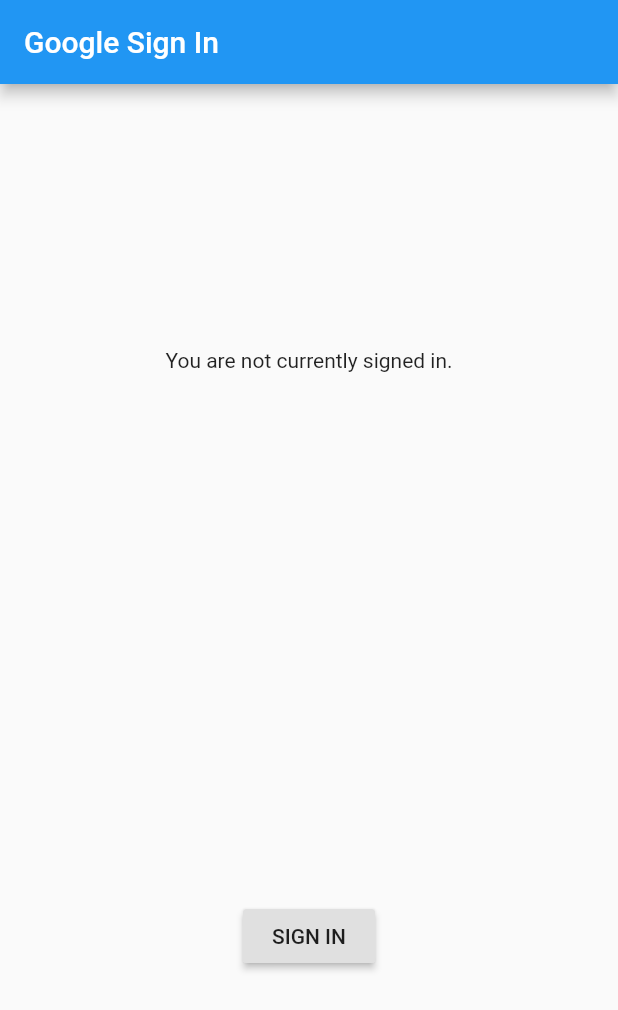
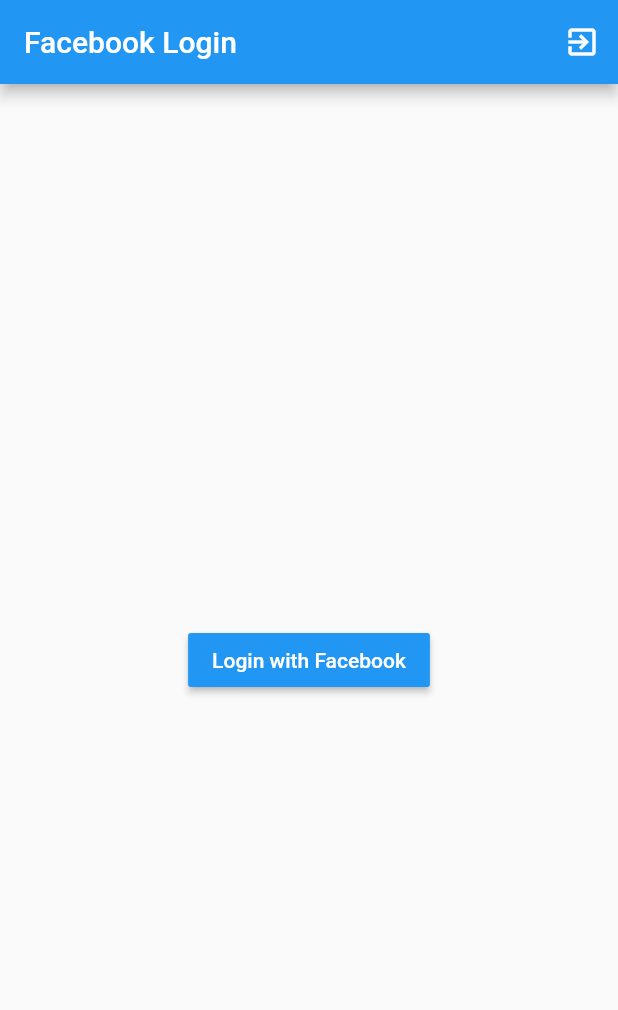
Before and after one commit to vishnuvichu14/authentication_app, a Flutter app: the screen it shows after launch, on a phone screen of 412 x 824 dp. Shown: the top 1010 px of the screen. Run offline on Flutter 3.47's test engine with Material 2 defaults, Android fonts, the phone set to English and light mode, and no system bars; missing offline and left inert: flutter_facebook_login; Roboto replaces fonts that are missing (Raleway).

Commit message:
google and facebook login

```diff
--- a/lib/main.dart
+++ b/lib/main.dart
@@ -1,152 +1,287 @@
-import 'dart:async';
-import 'dart:convert' show json;
+//import 'dart:async';
+//import 'dart:convert' show json;
+//
+//import "package:http/http.dart" as http;
+//import 'package:flutter/material.dart';
+//import 'package:google_sign_in/google_sign_in.dart';
+//
+//GoogleSignIn _googleSignIn = GoogleSignIn(
+//  scopes: <String>[
+//    'email',
+//    'https://www.googleapis.com/auth/contacts.readonly',
+//  ],
+//);
+//
+//void main() {
+//  runApp(
+//    MaterialApp(
+//      title: 'Google Sign In',
+//      home: SignInDemo(),
+//    ),
+//  );
+//}
+//
+//class SignInDemo extends StatefulWidget {
+//  @override
+//  State createState() => SignInDemoState();
+//}
+//
+//class SignInDemoState extends State<SignInDemo> {
+//  GoogleSignInAccount _currentUser;
+//  String _contactText;
+//
+//  @override
+//  void initState() {
+//    super.initState();
+//    _googleSignIn.onCurrentUserChanged.listen((GoogleSignInAccount account) {
+//      setState(() {
+//        _currentUser = account;
+//      });
+//      if (_currentUser != null) {
+//        _handleGetContact();
+//      }
+//    });
+//    _googleSignIn.signInSilently();
+//  }
+//
+//  Future<void> _handleGetContact() async {
+//    setState(() {
+//      _contactText = "Loading contact info...";
+//    });
+//    final http.Response response = await http.get(
+//      'https://people.googleapis.com/v1/people/me/connections'
+//          '?requestMask.includeField=person.names',
+//      headers: await _currentUser.authHeaders,
+//    );
+//    if (response.statusCode != 200) {
+//      setState(() {
+//        _contactText = "People API gave a ${response.statusCode} "
+//            "response. Check logs for details.";
+//      });
+//      print('People API ${response.statusCode} response: ${response.body}');
+//      return;
+//    }
+//    final Map<String, dynamic> data = json.decode(response.body);
+//    final String namedContact = _pickFirstNamedContact(data);
+//    setState(() {
+//      if (namedContact != null) {
+//        _contactText = "I see you know $namedContact!";
+//      } else {
+//        _contactText = "No contacts to display.";
+//      }
+//    });
+//  }
+//
+//  String _pickFirstNamedContact(Map<String, dynamic> data) {
+//    final List<dynamic> connections = data['connections'];
+//    final Map<String, dynamic> contact = connections?.firstWhere(
+//          (dynamic contact) => contact['names'] != null,
+//      orElse: () => null,
+//    );
+//    if (contact != null) {
+//      final Map<String, dynamic> name = contact['names'].firstWhere(
+//            (dynamic name) => name['displayName'] != null,
+//        orElse: () => null,
+//      );
+//      if (name != null) {
+//        return name['displayName'];
+//      }
+//    }
+//    return null;
+//  }
+//
+//  Future<void> _handleSignIn() async {
+//    try {
+//      await _googleSignIn.signIn();
+//    } catch (error) {
+//      print(error);
+//    }
+//  }
+//
+//  Future<void> _handleSignOut() => _googleSignIn.disconnect();
+//
+//  Widget _buildBody() {
+//    if (_currentUser != null) {
+//      return Column(
+//        mainAxisAlignment: MainAxisAlignment.spaceAround,
+//        children: <Widget>[
+//          ListTile(
+//            leading: GoogleUserCircleAvatar(
+//              identity: _currentUser,
+//            ),
+//            title: Text(_currentUser.displayName ?? ''),
+//            subtitle: Text(_currentUser.email ?? ''),
+//          ),
+//          const Text("Signed in successfully."),
+//          Text(_contactText ?? ''),
+//          RaisedButton(
+//            child: const Text('SIGN OUT'),
+//            onPressed: _handleSignOut,
+//          ),
+//          RaisedButton(
+//            child: const Text('REFRESH'),
+//            onPressed: _handleGetContact,
+//          ),
+//        ],
+//      );
+//    } else {
+//      return Column(
+//        mainAxisAlignment: MainAxisAlignment.spaceAround,
+//        children: <Widget>[
+//          const Text("You are not currently signed in."),
+//          RaisedButton(
+//            child: const Text('SIGN IN'),
+//            onPressed: _handleSignIn,
+//          ),
+//        ],
+//      );
+//    }
+//  }
+//
+//  @override
+//  Widget build(BuildContext context) {
+//    return Scaffold(
+//        appBar: AppBar(
+//          title: const Text('Google Sign In'),
+//        ),
+//        body: ConstrainedBox(
+//          constraints: const BoxConstraints.expand(),
+//          child: _buildBody(),
+//        ));
+//  }
+//}
 
-import "package:http/http.dart" as http;
+import 'dart:convert';
 import 'package:flutter/material.dart';
-import 'package:google_sign_in/google_sign_in.dart';
-
-GoogleSignIn _googleSignIn = GoogleSignIn(
-  scopes: <String>[
-    'email',
-    'https://www.googleapis.com/auth/contacts.readonly',
-  ],
-);
+import 'package:flutter_facebook_login/flutter_facebook_login.dart';
+import 'package:http/http.dart' as http;
 
 void main() {
-  runApp(
-    MaterialApp(
-      title: 'Google Sign In',
-      home: SignInDemo(),
+  runApp(LoginPage());
+}
+
+class LoginPage extends StatefulWidget {
+  @override
+  _LoginPageState createState() => _LoginPageState();
+}
+
+class _LoginPageState extends State<LoginPage> {
+  bool isLoggedIn = false;
+  var profileData;
+
+  var facebookLogin = FacebookLogin();
+
+  void onLoginStatusChanged(bool isLoggedIn, {profileData}) {
+    setState(() {
+      this.isLoggedIn = isLoggedIn;
+      this.profileData = profileData;
+    });
+  }
+
+  @override
+  Widget build(BuildContext context) {
+    return MaterialApp(
+      home: Scaffold(
+        appBar: AppBar(
+          title: Text("Facebook Login"),
+          actions: <Widget>[
+            IconButton(
+              icon: Icon(
+                Icons.exit_to_app,
+                color: Colors.white,
+              ),
+              onPressed: () => facebookLogin.isLoggedIn
+                  .then((isLoggedIn) => isLoggedIn ? _logout() : {}),
+            ),
+          ],
+        ),
+        body: Container(
+          child: Center(
+            child: isLoggedIn
+                ? _displayUserData(profileData)
+                : _displayLoginButton(),
+          ),
+        ),
+      ),
+      theme: ThemeData(
+        fontFamily: 'Raleway',
+        textTheme: Theme.of(context).textTheme.apply(
+          bodyColor: Colors.black,
+          displayColor: Colors.grey[600],
+        ),
+        // This colors the [InputOutlineBorder] when it is selected
+        primaryColor: Colors.blue[500],
+        textSelectionHandleColor: Colors.blue[500],
       ),
     );
   }
 
-class SignInDemo extends StatefulWidget {
-  @override
-  State createState() => SignInDemoState();
-}
+  void initiateFacebookLogin() async {
+    var facebookLoginResult =
+    await facebookLogin.logIn(['email']);
 
-class SignInDemoState extends State<SignInDemo> {
-  GoogleSignInAccount _currentUser;
-  String _contactText;
+    switch (facebookLoginResult.status) {
+      case FacebookLoginStatus.error:
+        onLoginStatusChanged(false);
+        break;
+      case FacebookLoginStatus.cancelledByUser:
+        onLoginStatusChanged(false);
+        break;
+      case FacebookLoginStatus.loggedIn:
+        var graphResponse = await http.get(
+            'https://graph.facebook.com/v2.12/me?fields=name,first_name,last_name,email,picture.width(400)&access_token=${facebookLoginResult
+                .accessToken.token}');
 
-  @override
-  void initState() {
-    super.initState();
-    _googleSignIn.onCurrentUserChanged.listen((GoogleSignInAccount account) {
-      setState(() {
-        _currentUser = account;
-      });
-      if (_currentUser != null) {
-        _handleGetContact();
-      }
-    });
-    _googleSignIn.signInSilently();
-  }
+        var profile = json.decode(graphResponse.body);
+        print(profile.toString());
 
-  Future<void> _handleGetContact() async {
-    setState(() {
-      _contactText = "Loading contact info...";
-    });
-    final http.Response response = await http.get(
-      'https://people.googleapis.com/v1/people/me/connections'
-          '?requestMask.includeField=person.names',
-      headers: await _currentUser.authHeaders,
-    );
-    if (response.statusCode != 200) {
-      setState(() {
-        _contactText = "People API gave a ${response.statusCode} "
-            "response. Check logs for details.";
-      });
-      print('People API ${response.statusCode} response: ${response.body}');
-      return;
-    }
-    final Map<String, dynamic> data = json.decode(response.body);
-    final String namedContact = _pickFirstNamedContact(data);
-    setState(() {
-      if (namedContact != null) {
-        _contactText = "I see you know $namedContact!";
-      } else {
-        _contactText = "No contacts to display.";
-      }
-    });
-  }
-
-  String _pickFirstNamedContact(Map<String, dynamic> data) {
-    final List<dynamic> connections = data['connections'];
-    final Map<String, dynamic> contact = connections?.firstWhere(
-          (dynamic contact) => contact['names'] != null,
-      orElse: () => null,
-    );
-    if (contact != null) {
-      final Map<String, dynamic> name = contact['names'].firstWhere(
-            (dynamic name) => name['displayName'] != null,
-        orElse: () => null,
-      );
-      if (name != null) {
-        return name['displayName'];
-      }
-    }
-    return null;
-  }
-
-  Future<void> _handleSignIn() async {
-    try {
-      await _googleSignIn.signIn();
-    } catch (error) {
-      print(error);
+        onLoginStatusChanged(true, profileData: profile);
+        break;
     }
   }
 
-  Future<void> _handleSignOut() => _googleSignIn.disconnect();
-
-  Widget _buildBody() {
-    if (_currentUser != null) {
+  _displayUserData(profileData) {
     return Column(
-        mainAxisAlignment: MainAxisAlignment.spaceAround,
+      mainAxisSize: MainAxisSize.min,
       children: <Widget>[
-          ListTile(
-            leading: GoogleUserCircleAvatar(
-              identity: _currentUser,
+        Container(
+          height: 200.0,
+          width: 200.0,
+          decoration: BoxDecoration(
+            shape: BoxShape.circle,
+            image: DecorationImage(
+              fit: BoxFit.fill,
+              image: NetworkImage(
+                profileData['picture']['data']['url'],
               ),
-            title: Text(_currentUser.displayName ?? ''),
-            subtitle: Text(_currentUser.email ?? ''),
             ),
-          const Text("Signed in successfully."),
-          Text(_contactText ?? ''),
-          RaisedButton(
-            child: const Text('SIGN OUT'),
-            onPressed: _handleSignOut,
           ),
-          RaisedButton(
-            child: const Text('REFRESH'),
-            onPressed: _handleGetContact,
         ),
-        ],
-      );
-    } else {
-      return Column(
-        mainAxisAlignment: MainAxisAlignment.spaceAround,
-        children: <Widget>[
-          const Text("You are not currently signed in."),
-          RaisedButton(
-            child: const Text('SIGN IN'),
-            onPressed: _handleSignIn,
+        SizedBox(height: 28.0),
+        Text(
+          "FBID ${profileData['id']}\n${profileData['name']}\n${profileData['email']}",
+          style: TextStyle(
+            fontSize: 20.0,
+            letterSpacing: 1.1,
+          ),
+          textAlign: TextAlign.center,
         ),
       ],
     );
   }
+
+  _displayLoginButton() {
+    return RaisedButton(
+      child: Text("Login with Facebook"),
+      onPressed: () => initiateFacebookLogin(),
+      color: Colors.blue,
+      textColor: Colors.white,
+    );
   }
 
-  @override
-  Widget build(BuildContext context) {
-    return Scaffold(
-        appBar: AppBar(
-          title: const Text('Google Sign In'),
-        ),
-        body: ConstrainedBox(
-          constraints: const BoxConstraints.expand(),
-          child: _buildBody(),
-        ));
+  _logout() async {
+    await facebookLogin.logOut();
+    onLoginStatusChanged(false);
+    print("Logged out");
   }
 }
--- a/pubspec.yaml
+++ b/pubspec.yaml
@@ -30,6 +30,9 @@ dependencies:
   cupertino_icons: ^0.1.3
   google_sign_in: ^4.5.1
   http:
+  flutter_facebook_login: ^3.0.0
+  flutter_signin_button: ^1.0.0
+  flutter_facebook_auth: ^0.2.3
 
 dev_dependencies:
   flutter_test:
```
Also changed, not shown: pubspec.lock. Lines whose indentation alone changed are shown as unchanged.
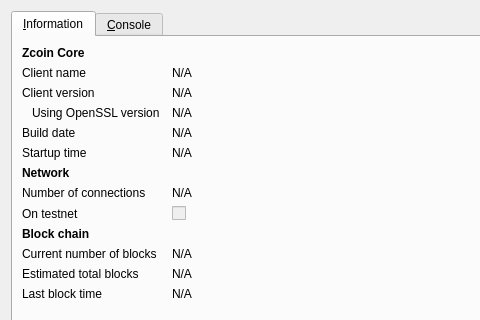
First picture: the form in src/qt/forms/rpcconsole.ui, repository firoorg/firo, before the edit; both pictures show x 0 to 480 and y 0 to 320 of the 740 by 491 pixel window.
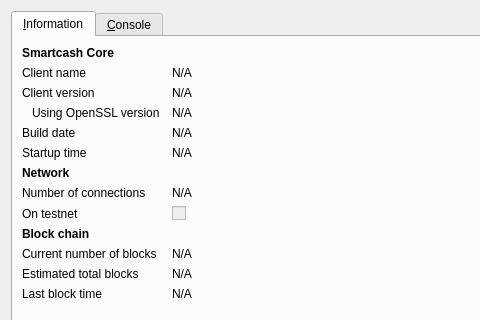
Second picture: the form after the edit. Icons and pictures are not drawn.

```diff
--- a/src/qt/forms/rpcconsole.ui
+++ b/src/qt/forms/rpcconsole.ui
@@ -36,7 +36,7 @@
           </font>
          </property>
          <property name="text">
-          <string>Zcoin Core</string>
+          <string>Smartcash Core</string>
          </property>
         </widget>
        </item>
```
Left out of the diff: 6 changed lines with no effect on the pictures.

——

### WORK ITEM:
Wherever a line above contains the string "gave", copy that line.

### TASK OUTPUT:
+//        _contactText = "People API gave a ${response.statusCode} "
-        _contactText = "People API gave a ${response.statusCode} "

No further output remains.